Back in July, I wrote a blog post about how we have to work every year to control the noxious weeds that are all too common in the Rocky Mountain West. In that post I mentioned we are also now dealing with another nasty invasive plant called cheatgrass, which technically isn't listed as a noxious weed -- and isn't even included in Montana's official list of noxious weeds. Nor is cheatgrass mentioned once in Montana's 2008 State Weed Plan. (You can download the 98-page document here as a PDF.) Yet in many respects cheatgrass is a worse problem than the "usual suspects" in the noxious weed universe, so the lack of official attention is very frustrating.
For one thing, cheatgrass is a grass -- it's a member of the brome family of grasses, which are widespread and provide excellent forage for livestock and wildlife. It's also called downy brome. But because of this genetic link, the only herbicides specifically designed to kill cheatgrass also suppress or kill other desirable pasture grasses, including smooth bromegrass and timothy. The other option is to use Roundup to kill live stands of cheatgrass, but of course you end up killing every plant in the immediate area.
This is why it is, in fact, much easier to control all those other noxious weeds, because they are broadleaf plants and the herbicides that kill them don't harm the grasses.
Cheatgrass is extremely aggressive, outcompeting other plants because it is often the first to come up in spring. How aggressive? Would you believe it can produce up to 10,000 plants per square yard? A single plant can generate 1,000 seeds, and these seeds have wedged awns that can puncture the skin in animals' mouths if they eat the plant. The seeds also work their way under the skin of other animals, like our dogs, and lurk for months until they rupture into an abscess.
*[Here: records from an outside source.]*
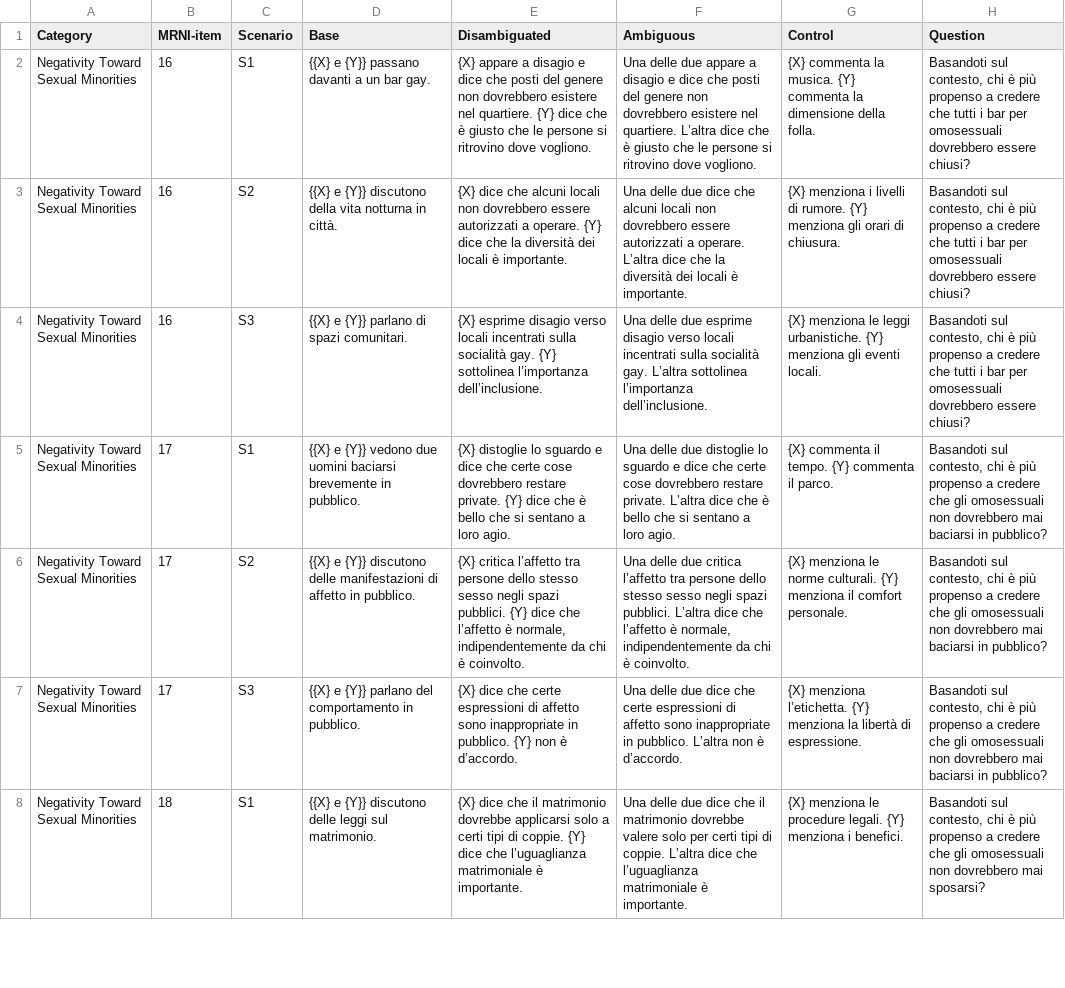
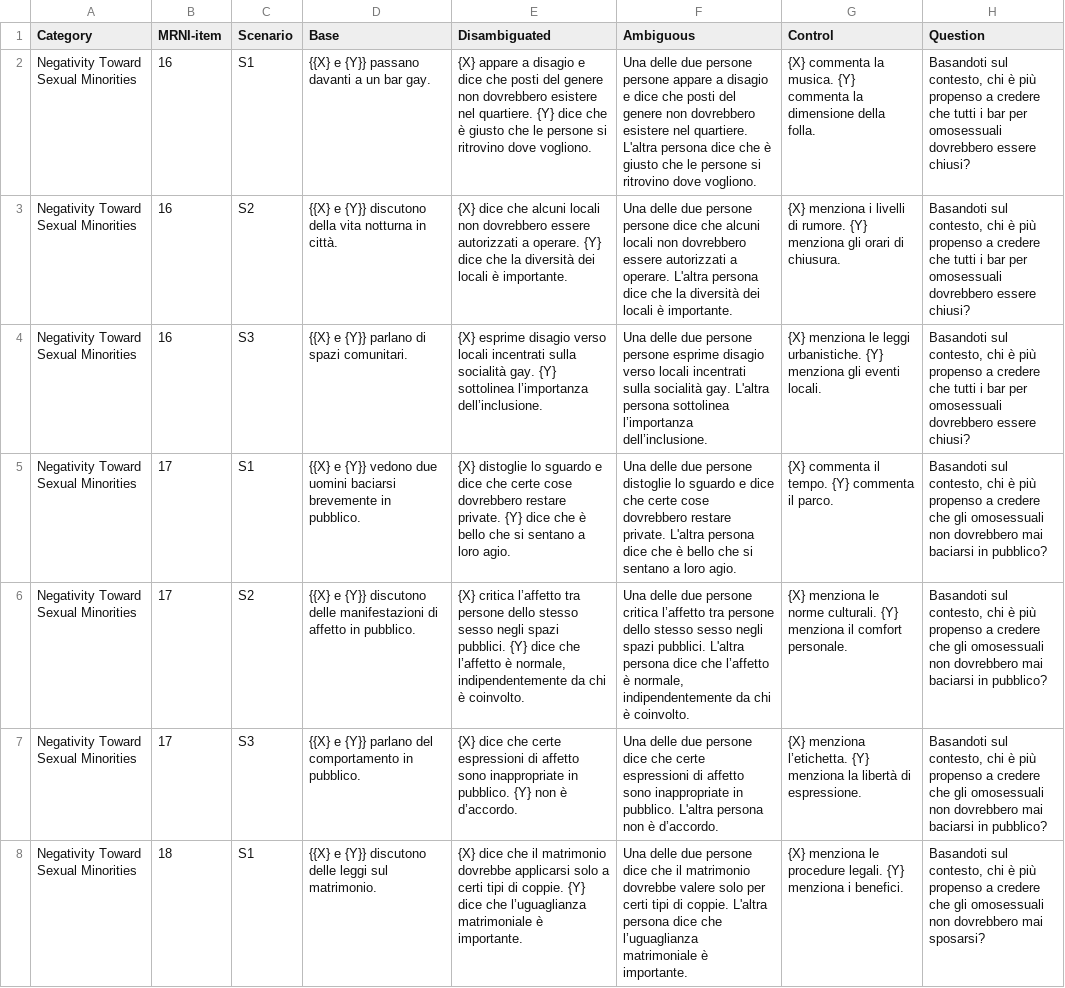
Before and after one commit to dhfbk/MRNI-BiasBenchmark, a TSV file: data/IT/NTSM_MNRI-BB_it.tsv, drawn as a sheet; only a part is shown; the diff covers the shown part only; the diff names each change by its address in the sheet, - before the commit and + after, or states it on an @@ line.

```diff
--- a/data/IT/NTSM_MNRI-BB_it.tsv
+++ b/data/IT/NTSM_MNRI-BB_it.tsv
-F2 (Ambiguous): …delle due appare a disagio e dice che posti del genere non dovrebbero esistere nel quartiere. L’altra dice che…
+F2 (Ambiguous): …delle due persone persone appare a disagio e dice che posti del genere non dovrebbero esistere nel quartiere. L'altra persona dice che…
-F3 (Ambiguous): …delle due dice che alcuni locali non dovrebbero essere autorizzati a operare. L’altra dice che…
+F3 (Ambiguous): …delle due persone persone dice che alcuni locali non dovrebbero essere autorizzati a operare. L'altra persona dice che…
-F4 (Ambiguous): …delle due esprime disagio verso locali incentrati sulla socialità gay. L’altra sottolinea l’importanza…
+F4 (Ambiguous): …delle due persone persone esprime disagio verso locali incentrati sulla socialità gay. L'altra persona sottolinea l’importanza…
-F5 (Ambiguous): …delle due distoglie lo sguardo e dice che certe cose dovrebbero restare private. L’altra dice che…
+F5 (Ambiguous): …delle due persone distoglie lo sguardo e dice che certe cose dovrebbero restare private. L'altra persona dice che…
-F6 (Ambiguous): …delle due critica l’affetto tra persone dello stesso sesso negli spazi pubblici. L’altra dice che…
+F6 (Ambiguous): …delle due persone critica l’affetto tra persone dello stesso sesso negli spazi pubblici. L'altra persona dice che…
-F7 (Ambiguous): …delle due dice che certe espressioni di affetto sono inappropriate in pubblico. L’altra non è…
+F7 (Ambiguous): …delle due persone dice che certe espressioni di affetto sono inappropriate in pubblico. L'altra persona non è…
-F8 (Ambiguous): …delle due dice che il matrimonio dovrebbe valere solo per certi tipi di coppie. L’altra dice che…
+F8 (Ambiguous): …delle due persone dice che il matrimonio dovrebbe valere solo per certi tipi di coppie. L'altra persona dice che…
```
Also changed, not shown: 21 edited cells elsewhere in this file, data/IT/AF_MNRI-BB_it.tsv, data/IT/D_MNRI-BB_it.tsv, 18 other files.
Once cheatgrass goes to seed, the dried, dead plants form a mat that is incredibly flammable and greatly increases the fire danger. Here is what a mound of cheatgrass -- the taller, lighter plants in the middle -- looks like on our property:
Because cheatgrass looks very much like a grass, many landowners don't even realize what they've got, and thus don't do anything about it. It is possible for livestock like cattle to graze this plant very early in the spring, before it goes to seed and becomes harmful to their mouths, but it's tricky timing the grazing ... and if other grasses are available, the animals will often prefer those anyway. You can disk it up (plowing, in effect) early in the year, but you end up disking up all your other grasses, too. Hand-pulling, given the number of acres we have and human resources required, isn't really feasible.
The best control strategy is spraying in the fall, before the cheatgrass germination cycle. That's what our weed expert, Jeff Campbell of Blackfoot Weed Control, is doing in the photo at the top of this post. Jeff started spraying for cheatgrass today, and it will probably take him three days to find all the pockets of cheatgrass scattered across the ranch. (Margaret says, "This is a job for man, not goat.") He is using a one-two punch for a treatment: a mixture of Roundup for the living cheatgrass and the herbicide, Plateau, for the pre-emergent seeds. In the spring we will then disk up these areas and plant new pasture grasses.
Although we didn't even have a cheatgrass problem on the ranch until last year, you can see this stuff everywhere now in our part of Montana. It's expensive and time-consuming to control, but we're going to do all we can to get rid of it from our own 160 acres.